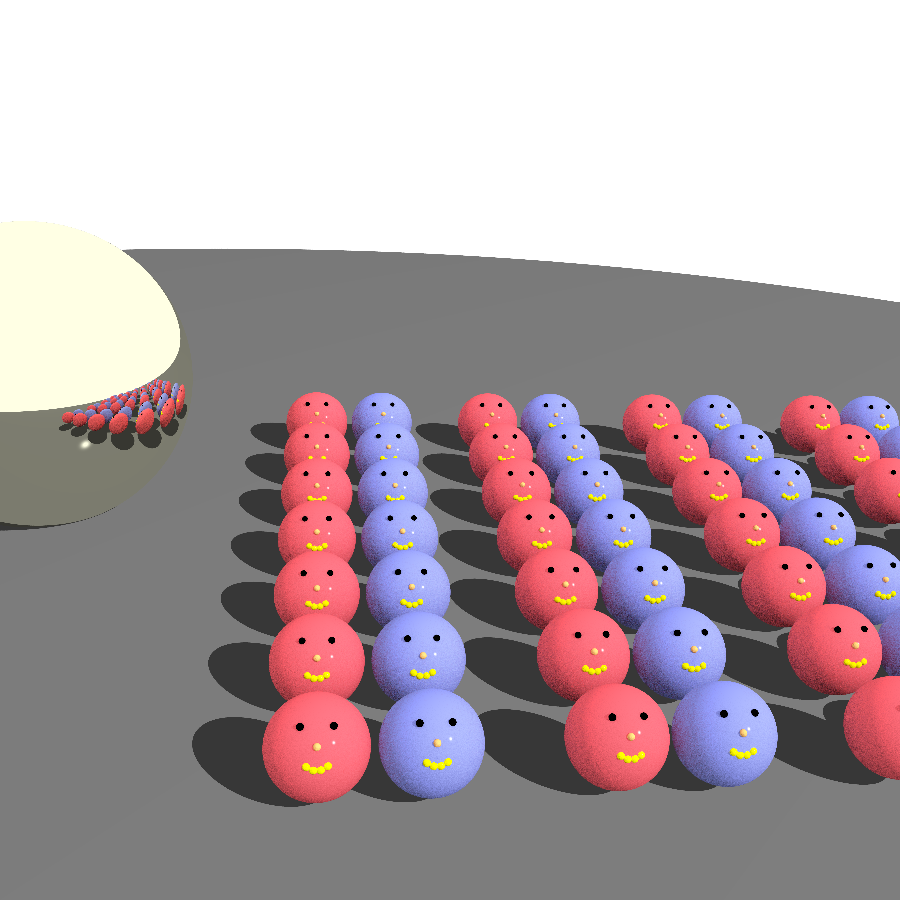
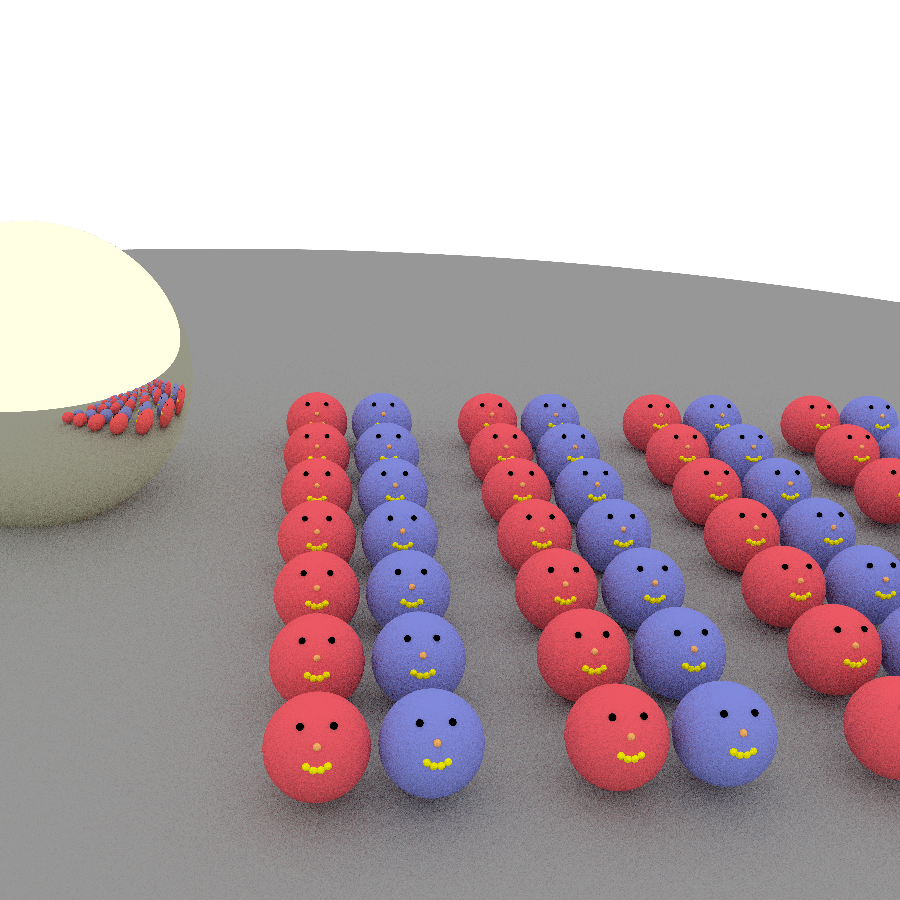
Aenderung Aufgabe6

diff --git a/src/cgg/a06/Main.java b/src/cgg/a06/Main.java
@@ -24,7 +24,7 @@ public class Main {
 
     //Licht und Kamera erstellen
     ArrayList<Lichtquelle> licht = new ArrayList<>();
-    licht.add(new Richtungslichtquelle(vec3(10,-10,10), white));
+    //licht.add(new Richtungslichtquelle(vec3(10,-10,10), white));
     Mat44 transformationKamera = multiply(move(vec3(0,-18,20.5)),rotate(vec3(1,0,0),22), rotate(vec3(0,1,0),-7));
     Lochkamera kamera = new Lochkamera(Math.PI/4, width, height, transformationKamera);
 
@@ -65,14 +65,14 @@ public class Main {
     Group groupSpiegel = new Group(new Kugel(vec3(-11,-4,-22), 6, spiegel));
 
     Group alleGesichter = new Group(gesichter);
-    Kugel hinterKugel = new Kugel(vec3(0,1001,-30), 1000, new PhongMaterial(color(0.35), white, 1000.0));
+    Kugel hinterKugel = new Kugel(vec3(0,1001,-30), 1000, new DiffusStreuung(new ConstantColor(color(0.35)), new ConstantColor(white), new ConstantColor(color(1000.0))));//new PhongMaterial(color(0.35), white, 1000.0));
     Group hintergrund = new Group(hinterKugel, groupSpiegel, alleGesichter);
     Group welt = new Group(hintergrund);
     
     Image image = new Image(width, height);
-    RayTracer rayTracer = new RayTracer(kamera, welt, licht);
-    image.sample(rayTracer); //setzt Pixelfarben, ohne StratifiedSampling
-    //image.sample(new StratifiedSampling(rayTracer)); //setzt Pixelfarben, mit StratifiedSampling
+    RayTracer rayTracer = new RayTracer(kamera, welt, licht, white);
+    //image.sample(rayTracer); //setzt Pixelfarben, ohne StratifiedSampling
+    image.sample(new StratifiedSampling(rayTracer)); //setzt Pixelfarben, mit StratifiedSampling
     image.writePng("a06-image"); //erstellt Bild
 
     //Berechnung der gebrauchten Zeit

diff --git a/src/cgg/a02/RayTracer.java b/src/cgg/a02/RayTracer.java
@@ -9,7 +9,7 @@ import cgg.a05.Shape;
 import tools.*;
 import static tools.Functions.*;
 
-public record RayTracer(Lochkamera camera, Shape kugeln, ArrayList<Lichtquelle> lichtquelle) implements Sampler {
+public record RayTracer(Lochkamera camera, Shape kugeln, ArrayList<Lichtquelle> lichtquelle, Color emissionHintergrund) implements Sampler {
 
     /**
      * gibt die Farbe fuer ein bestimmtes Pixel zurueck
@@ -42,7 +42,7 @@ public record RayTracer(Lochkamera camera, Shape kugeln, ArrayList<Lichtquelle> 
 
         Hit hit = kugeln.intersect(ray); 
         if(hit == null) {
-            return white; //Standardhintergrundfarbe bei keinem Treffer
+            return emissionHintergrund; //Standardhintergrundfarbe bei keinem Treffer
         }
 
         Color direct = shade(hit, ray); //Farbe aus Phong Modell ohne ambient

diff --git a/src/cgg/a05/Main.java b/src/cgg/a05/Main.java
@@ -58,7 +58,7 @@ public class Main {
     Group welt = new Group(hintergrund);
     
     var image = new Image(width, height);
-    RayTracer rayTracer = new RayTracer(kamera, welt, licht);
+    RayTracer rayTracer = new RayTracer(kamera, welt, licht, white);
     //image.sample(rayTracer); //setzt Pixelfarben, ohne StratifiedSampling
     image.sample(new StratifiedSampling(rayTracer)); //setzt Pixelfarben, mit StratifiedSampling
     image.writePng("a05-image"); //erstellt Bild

WHAT IS EXPECTED – Would you copy out every line of the data above exactly, minus the pictures?

RESPONSE TO THIS EXERCISE –
Aenderung Aufgabe6

diff --git a/src/cgg/a06/Main.java b/src/cgg/a06/Main.java
@@ -24,7 +24,7 @@ public class Main {
 
     //Licht und Kamera erstellen
     ArrayList<Lichtquelle> licht = new ArrayList<>();
-    licht.add(new Richtungslichtquelle(vec3(10,-10,10), white));
+    //licht.add(new Richtungslichtquelle(vec3(10,-10,10), white));
     Mat44 transformationKamera = multiply(move(vec3(0,-18,20.5)),rotate(vec3(1,0,0),22), rotate(vec3(0,1,0),-7));
     Lochkamera kamera = new Lochkamera(Math.PI/4, width, height, transformationKamera);
 
@@ -65,14 +65,14 @@ public class Main {
     Group groupSpiegel = new Group(new Kugel(vec3(-11,-4,-22), 6, spiegel));
 
     Group alleGesichter = new Group(gesichter);
-    Kugel hinterKugel = new Kugel(vec3(0,1001,-30), 1000, new PhongMaterial(color(0.35), white, 1000.0));
+    Kugel hinterKugel = new Kugel(vec3(0,1001,-30), 1000, new DiffusStreuung(new ConstantColor(color(0.35)), new ConstantColor(white), new ConstantColor(color(1000.0))));//new PhongMaterial(color(0.35), white, 1000.0));
     Group hintergrund = new Group(hinterKugel, groupSpiegel, alleGesichter);
     Group welt = new Group(hintergrund);
     
     Image image = new Image(width, height);
-    RayTracer rayTracer = new RayTracer(kamera, welt, licht);
-    image.sample(rayTracer); //setzt Pixelfarben, ohne StratifiedSampling
-    //image.sample(new StratifiedSampling(rayTracer)); //setzt Pixelfarben, mit StratifiedSampling
+    RayTracer rayTracer = new RayTracer(kamera, welt, licht, white);
+    //image.sample(rayTracer); //setzt Pixelfarben, ohne StratifiedSampling
+    image.sample(new StratifiedSampling(rayTracer)); //setzt Pixelfarben, mit StratifiedSampling
     image.writePng("a06-image"); //erstellt Bild
 
     //Berechnung der gebrauchten Zeit

diff --git a/src/cgg/a02/RayTracer.java b/src/cgg/a02/RayTracer.java
@@ -9,7 +9,7 @@ import cgg.a05.Shape;
 import tools.*;
 import static tools.Functions.*;
 
-public record RayTracer(Lochkamera camera, Shape kugeln, ArrayList<Lichtquelle> lichtquelle) implements Sampler {
+public record RayTracer(Lochkamera camera, Shape kugeln, ArrayList<Lichtquelle> lichtquelle, Color emissionHintergrund) implements Sampler {
 
     /**
      * gibt die Farbe fuer ein bestimmtes Pixel zurueck
@@ -42,7 +42,7 @@ public record RayTracer(Lochkamera camera, Shape kugeln, ArrayList<Lichtquelle> 
 
         Hit hit = kugeln.intersect(ray); 
         if(hit == null) {
-            return white; //Standardhintergrundfarbe bei keinem Treffer
+            return emissionHintergrund; //Standardhintergrundfarbe bei keinem Treffer
         }
 
         Color direct = shade(hit, ray); //Farbe aus Phong Modell ohne ambient

diff --git a/src/cgg/a05/Main.java b/src/cgg/a05/Main.java
@@ -58,7 +58,7 @@ public class Main {
     Group welt = new Group(hintergrund);
     
     var image = new Image(width, height);
-    RayTracer rayTracer = new RayTracer(kamera, welt, licht);
+    RayTracer rayTracer = new RayTracer(kamera, welt, licht, white);
     //image.sample(rayTracer); //setzt Pixelfarben, ohne StratifiedSampling
     image.sample(new StratifiedSampling(rayTracer)); //setzt Pixelfarben, mit StratifiedSampling
     image.writePng("a05-image"); //erstellt Bild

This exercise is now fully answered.